Oral Bisphosphonates May Decrease the Risk of Postmenopausal Endometrial Cancer

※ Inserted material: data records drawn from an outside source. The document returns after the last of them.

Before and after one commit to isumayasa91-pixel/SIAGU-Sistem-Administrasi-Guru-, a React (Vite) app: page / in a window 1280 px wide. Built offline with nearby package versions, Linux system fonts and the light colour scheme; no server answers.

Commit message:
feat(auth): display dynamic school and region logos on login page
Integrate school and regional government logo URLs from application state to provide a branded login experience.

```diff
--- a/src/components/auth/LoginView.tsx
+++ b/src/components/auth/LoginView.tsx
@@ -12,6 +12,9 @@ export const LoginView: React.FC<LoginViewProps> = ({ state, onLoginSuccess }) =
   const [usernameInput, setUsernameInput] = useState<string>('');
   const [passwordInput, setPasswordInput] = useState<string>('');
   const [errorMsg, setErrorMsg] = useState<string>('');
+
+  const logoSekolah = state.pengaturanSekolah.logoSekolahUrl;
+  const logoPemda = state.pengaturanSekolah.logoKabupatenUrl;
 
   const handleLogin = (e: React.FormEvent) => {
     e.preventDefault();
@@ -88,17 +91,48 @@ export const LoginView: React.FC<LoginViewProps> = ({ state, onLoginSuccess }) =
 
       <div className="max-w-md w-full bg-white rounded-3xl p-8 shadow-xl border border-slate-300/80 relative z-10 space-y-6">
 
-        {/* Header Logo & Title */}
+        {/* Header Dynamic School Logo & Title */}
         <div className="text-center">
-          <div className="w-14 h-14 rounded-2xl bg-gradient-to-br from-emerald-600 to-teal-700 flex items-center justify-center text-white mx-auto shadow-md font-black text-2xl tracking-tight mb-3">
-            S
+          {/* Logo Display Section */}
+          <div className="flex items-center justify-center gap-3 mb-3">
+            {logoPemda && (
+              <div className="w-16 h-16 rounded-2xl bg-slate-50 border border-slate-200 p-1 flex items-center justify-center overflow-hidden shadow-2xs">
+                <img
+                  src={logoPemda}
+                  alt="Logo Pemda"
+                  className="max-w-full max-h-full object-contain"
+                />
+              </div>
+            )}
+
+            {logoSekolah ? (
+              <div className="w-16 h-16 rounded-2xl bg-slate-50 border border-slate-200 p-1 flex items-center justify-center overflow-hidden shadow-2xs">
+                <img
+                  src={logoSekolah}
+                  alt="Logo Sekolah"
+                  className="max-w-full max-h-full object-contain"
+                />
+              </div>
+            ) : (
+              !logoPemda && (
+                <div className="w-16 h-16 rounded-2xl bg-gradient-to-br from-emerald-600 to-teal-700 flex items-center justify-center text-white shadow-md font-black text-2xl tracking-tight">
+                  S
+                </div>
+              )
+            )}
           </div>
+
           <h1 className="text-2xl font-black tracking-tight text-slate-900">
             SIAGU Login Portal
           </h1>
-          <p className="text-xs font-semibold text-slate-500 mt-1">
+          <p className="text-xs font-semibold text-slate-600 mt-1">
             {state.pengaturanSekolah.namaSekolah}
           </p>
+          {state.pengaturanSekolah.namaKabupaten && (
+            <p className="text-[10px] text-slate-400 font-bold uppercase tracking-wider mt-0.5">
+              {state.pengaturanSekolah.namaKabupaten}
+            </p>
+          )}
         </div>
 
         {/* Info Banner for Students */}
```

SUMMARY: Cancer of the endometrium is the most common cancer of the female reproductive organs in the United States. The American Cancer Society estimates that for 2015, about 54,870 new cases of cancer of the body of the uterus will be diagnosed and 10,170 women will die of the disease. Risk factors include age, factors that influence hormone levels such as obesity and estrogen replacement therapy, family history, diet and exercise, drugs such as Tamoxifen, etc. Bisphosphonates such as DIDRONEL® (Etidronate) have been available in the US since the late 1970’s. Bisphosphonates inhibit bone resorption (loss of bone mass) and are indicated for the treatment of osteoporosis and related diseases. The risk of fractures in postmenopausal women with osteoporosis is significantly reduced with the use of bisphosphonates. Several bisphosphonate derivatives have been developed for the treatment of osteoporosis. Aminobisphosphonates such as AREDIA® (Pamidronate) and ZOMETA® (Zoledronic acid) are an integral part of patient management in oncology practice, when bone metastases are initially diagnosed and may have cytostatic, proapoptotic, and antimetastatic properties. An estimated 14.7 million prescriptions for oral bisphosphonates were dispensed in U.S. retail pharmacies in 2012. Previously published studies have shown an inverse relationship between bisphosphonate use and breast cancer risk. Endometrial cancers which are hormone mediated, share risk factors with breast cancer and women with a history of fractures have a lower risk of endometrial cancers. The association between bisphosphonate use and endometrial cancer has remained unclear except for a few, small retrospective studies, which have shown an inverse relationship. To further explore this observation, the authors conducted a large prospective study which included 89,918 postmenopausal women participating in the Women’s Health Initiative (WHI). Following a health information interview conducted at baseline, the use of bisphosphonate was ascertained at baseline and over the follow up period. All women had an intact uterus at the time of enrollment and the most common type of bisphosphonate used was FOSAMAX® (Alendronate). During the study median follow up of 12.5 years, 1,123 women were diagnosed with incident invasive endometrial cancer. Ever use of bisphosphonates was inversely associated with age-adjusted endometrial cancer risk (HR=0.76; P=0.01). There was no evidence of statistically significant interactions with age at baseline, BMI (Body Mass Index), or hip fracture probability score. In this large prospective cohort of postmenopausal women, the authors concluded that bisphosphonate use was associated with a statistically significant reduction in endometrial cancer risk, in postmenopausal women. Oral Bisphosphonate Use and Risk of Postmenopausal Endometrial Cancer. Newcomb PA, Passarelli MN, Phipps AI, et al. J Clin Oncol 2015; 33: 1186-1190